Google Grant Application, Set-Up & Management for Charities
The Google Grants program is hugely beneficial to charities and can vastly increase the amount of relevant site traffic, in turn helping charities achieve their long term goals and objectives.
The Google Grants scheme is a program that offers free advertising on the Google AdWords platform to qualifying charities. Google's advertising grant for charities runs off the same AdWords pay-per-click platform that millions of businesses spend billions of pounds on worldwide.
At Passion Digital we have found that a great proportion of charities are currently allocating a percentage of their revenue to marketing their cause online and are completely unaware that by using the Google Grant scheme these funds could be used elsewhere, whilst still maintaining a PPC account that can now have £6,200 per month spend…So why not save some of that money by letting us apply for a grant for you today.
Our 100% application success rate speaks for itself, with over 50 grant accounts approved, set-up and running successfully since 2008. Last year we would estimate that once the application had been submitted it would take 3-6 weeks to be approved.

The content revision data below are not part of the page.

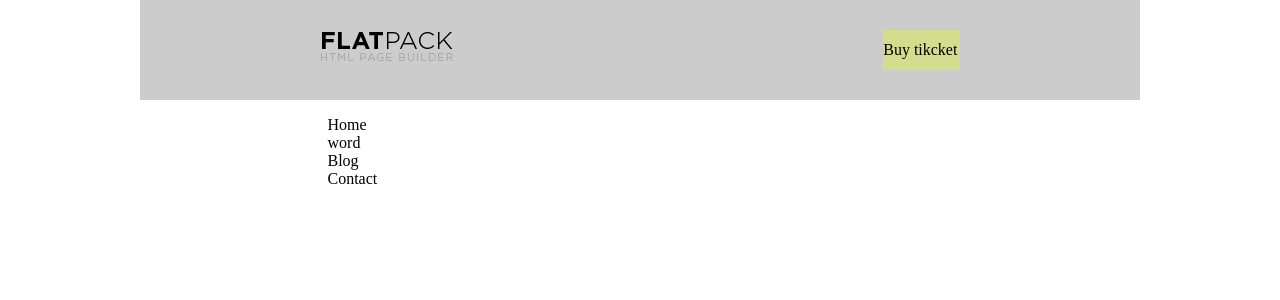
Repository: duyancol/project-ltw-nhom13
Page: page b/index.html
An editor plug-in stored every save of this project. The page is shown before and after the next save, followed by the edit.
The browser window is 1280 px wide. The pictures show the whole page.
Some web fonts or font styles are not loaded; a fallback is used.

Above is the page before, as saved 2021-10-18 08:52:39.

After the next save:
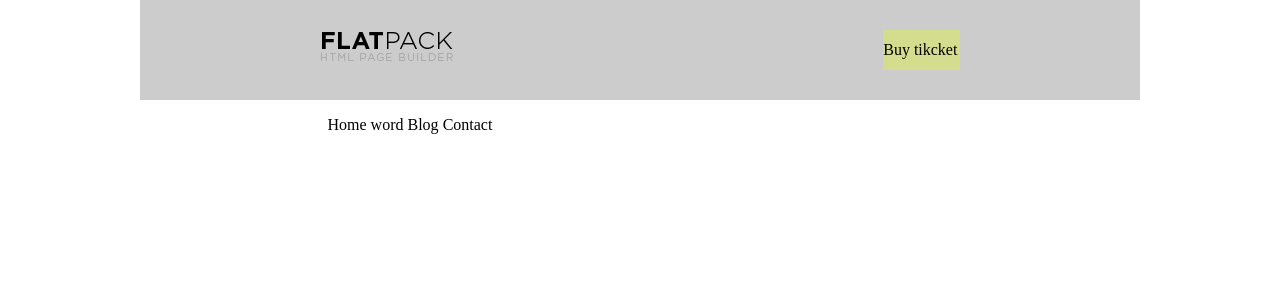
Saved 22 s later.
--- a/page b/style.css
+++ b/page b/style.css
@@ -7,6 +7,9 @@
 
   ol, ul {
     list-style: none;
+  }
+  li{
+    display: inline-block;
   }
   .main{
     width: 800px;
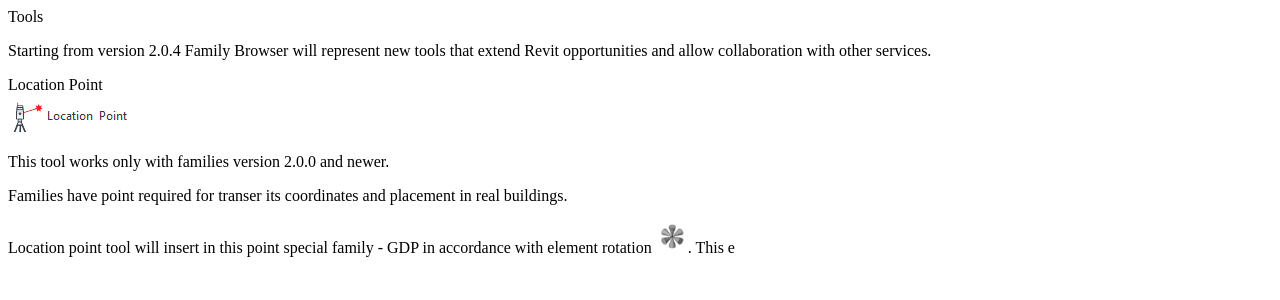
Repository: RomanLavrov/FamilyBrowserUserGuide
Page: http://localhost/FamilyBrowser/application/views/en/tools_view.php
An editor plug-in stored every save of this project. The page is shown before and after the next save, followed by the edit.
The browser window is 1280 px wide. The pictures show the whole page.
The page is run by PHP 8.4 with error messages shown; the project is at /var/www/html/.

Above is the page before, as saved 2019-10-24 11:58:27.

After the next save:
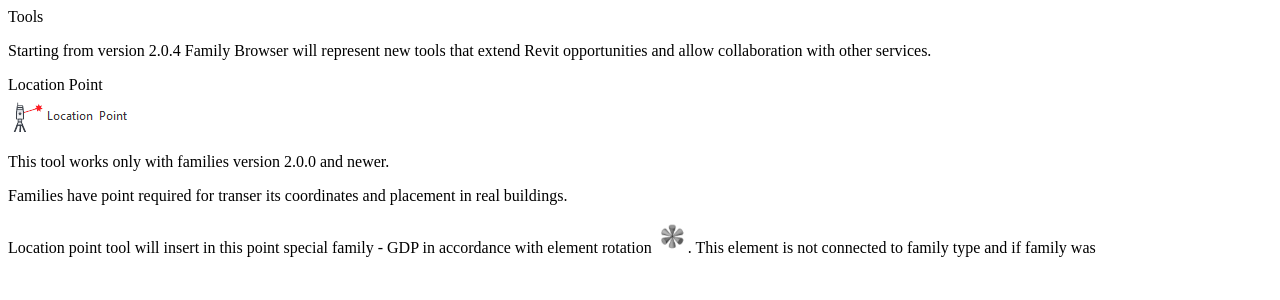
Saved 14 s later.
--- a/FamilyBrowser/application/views/en/tools_view.php
+++ b/FamilyBrowser/application/views/en/tools_view.php
@@ -11,6 +11,6 @@
       <p>This tool works only with families version 2.0.0 and newer.</p>
       <p>Families have point required for transer its coordinates and placement in real buildings.</p>
       <p>Location point tool will insert in this point special family - GDP in accordance with element rotation
-            <img style = "height:32px"src="/FamilyBrowser/images/GDP.png" alt="">. This e
+            <img style = "height:32px"src="/FamilyBrowser/images/GDP.png" alt="">. This element is not connected to family type and if family was
 </p>
 </div>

However, in 2012 applications are getting approved within 24 hours.
If you have experience running a basic Google AdWords account, then you will need to change your thinking somewhat to manage a grant account successfully. With a maximum bid value it is essential to build the account in a strategic and comprehensive way. By structuring the account correctly, creating multiple campaigns, ad-groups and exact match keywords as well as relevant ads and relevant quality landing pages we can increase the Quality Score assigned to each keyword, improving the position, CTR and therefore conversion rate of each keyword!
Maybe you are already paying for advertising on Google - a Grant account can complement a paid AdWords account very well. You can stop paying for the clicks the Grant account will get you for free whilst still appearing top of the results for those more expensive terms that the grant won't quite cover.